Train travel isn't cheap, but according to Senator Tom Coburn of Oklahoma, it's also a government-funded boondoggle. Coburn's annual Wastebook 2013 revealed yet another waste of your tax dollars. Read on. With Amtrak planning even more services in future (see video), can taxpayers really afford more waste?
It looks like Amtrak has been railroading the American people.
According to Amtrak’s inspector general, the publicly funded passenger rail service chalked up $72 million in food-service losses alone in FY 2012. As bad as that number may seem, it’s an improvement from previous years’ losses from food service: in 2006, the railroad lost $105.2 million from its dining operations.
Almost all of the losses stemmed from providing meals on long-distance trains.
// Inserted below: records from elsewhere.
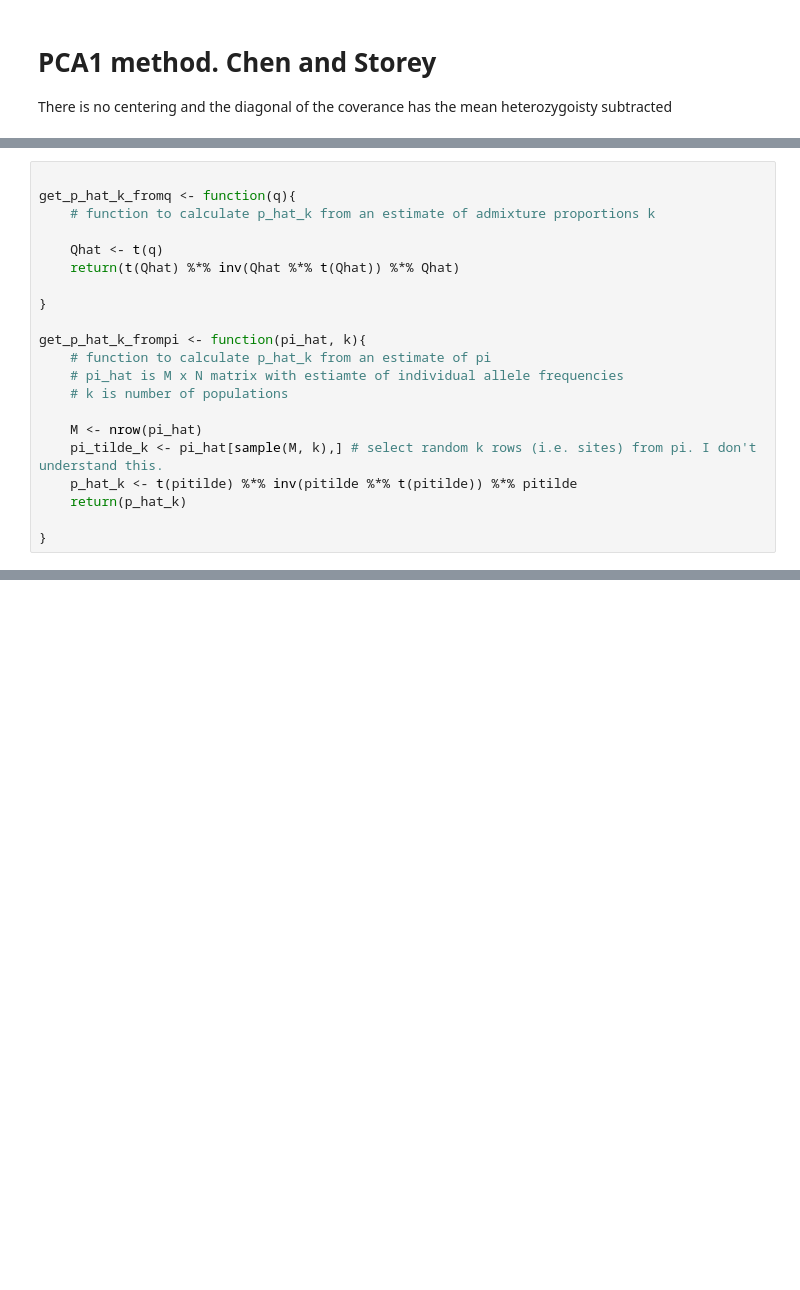
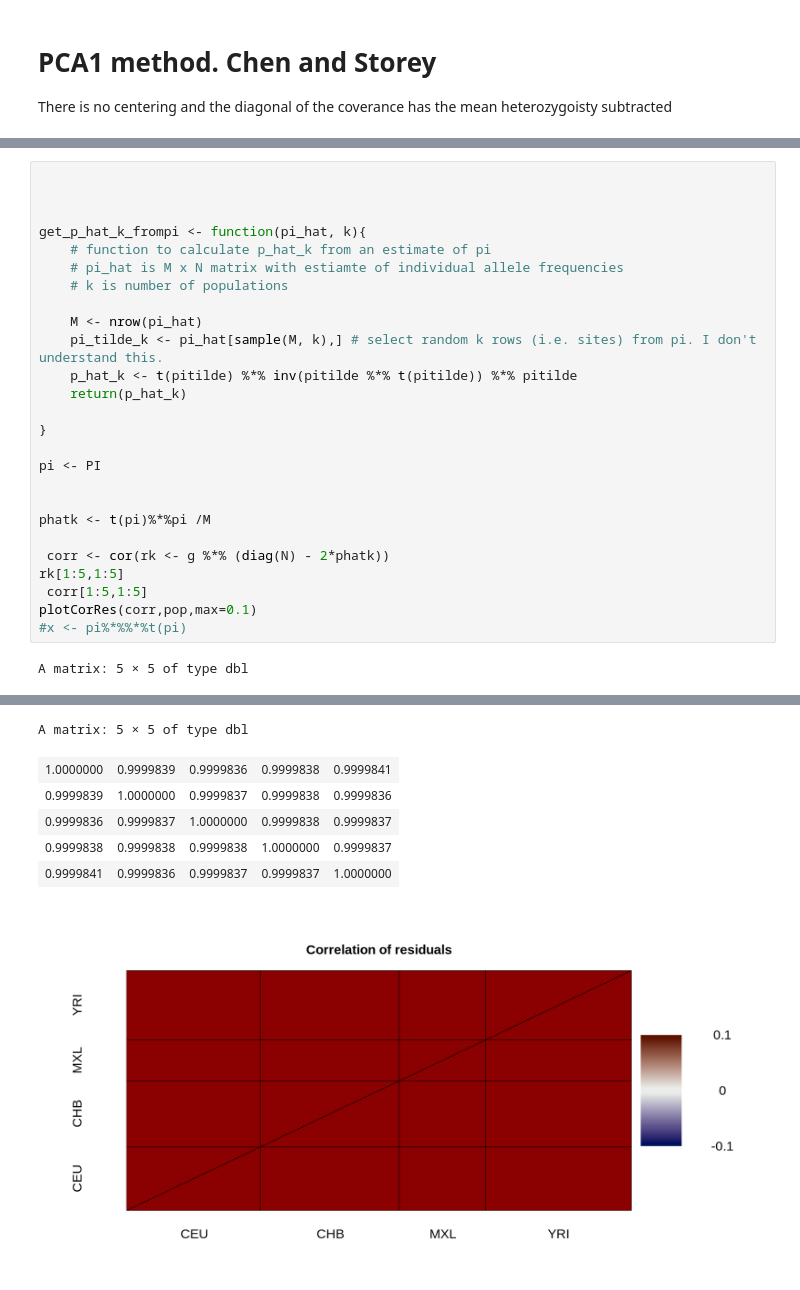
Before and after one commit to popgenDK/evalPopStructure, a Jupyter notebook: evalPCA.ipynb, the cells around one changed output, grey strips where cells are left out. Saved outputs shown, nothing was run; the diff lists cells and outputs as text; blank space fills up the shorter version.

```diff
--- a/evalPCA.ipynb
+++ b/evalPCA.ipynb
@@ -96,12 +138,6 @@ no missing genotypes
 # %%
 
-get_p_hat_k_fromq <- function(q){
-    # function to calculate p_hat_k from an estimate of admixture proportions k
 
-    Qhat <- t(q)
-    return(t(Qhat) %*% inv(Qhat %*% t(Qhat)) %*% Qhat)
-
-}
 
 get_p_hat_k_frompi <- function(pi_hat, k){
     # function to calculate p_hat_k from an estimate of pi
@@ -114,3 +150,16 @@ get_p_hat_k_frompi <- function(pi_hat, k){
     return(p_hat_k)
 
 }
+
+pi <- PI
+
+
+phatk <- t(pi)%*%pi /M
+
+ corr <- cor(rk <- g %*% (diag(N) - 2*phatk))
+rk[1:5,1:5]
+ corr[1:5,1:5]
+plotCorRes(corr,pop,max=0.1)
+#x <- pi%*%%*%t(pi)
+# %% [output]
+A matrix: 5 × 5 of type dbl
@@ -116,0 +171,7 @@ get_p_hat_k_frompi <- function(pi_hat, k){
+A matrix: 5 × 5 of type dbl
+| 1.0000000 | 0.9999839 | 0.9999836 | 0.9999838 | 0.9999841 |
+| 0.9999839 | 1.0000000 | 0.9999837 | 0.9999838 | 0.9999836 |
+| 0.9999836 | 0.9999837 | 1.0000000 | 0.9999838 | 0.9999837 |
+| 0.9999838 | 0.9999838 | 0.9999838 | 1.0000000 | 0.9999837 |
+| 0.9999841 | 0.9999836 | 0.9999837 | 0.9999837 | 1.0000000 |
+[figure, added]
```
Also changed, not shown: parts of 20 cells of this notebook.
While some shorter rail routes in the heavily trafficked Northeast Corridor actually netted Amtrak a tiny bit of money in the form of food service revenue, 99 percent of its $72 million losses in the food service area occurred on long-distance passenger routes.
After examining the cuisine served on these long-distance routes, it becomes clear why the company is hemorrhaging cash. On Amtrak’s Auto Train, which runs from Virginia to Florida, passengers are offered complimentary wine and cheese. The Auto Train is not unique: three other long-distance routes provide free wine and champagne to sleeper-car passengers, which all together cost Amtrak $428,000 in 2012.
After complimentary cocktails, passengers on long distance routes can find the following dishes awaiting them in the dining car. On the 43-hour Chicago-Los Angeles Southwest Chief, travelers can enjoy a $23.25 Mahi-Mahi dinner accompanied by a vegetable medley and three-grain rice pilaf.
Aren’t things are getting better if the food service losses dropped from $105.2 million in 2006 to $72 million in 2012?
No. Apparently, Amtrak has not just been cooking up expensive meals. It has also been cooking the books.
It turns out Amtrak’s boost in food and beverage finances are the result of transferring revenue from ticket sales into food service accounts.
According to House Oversight and Government Reform Committee member John Mica, without accounting gimmicks taken into account, Amtrak’s food service losses “now approach $1 billion.”
Amtrak’s food services losses have cost taxpayers nearly $1 billion. When will it end?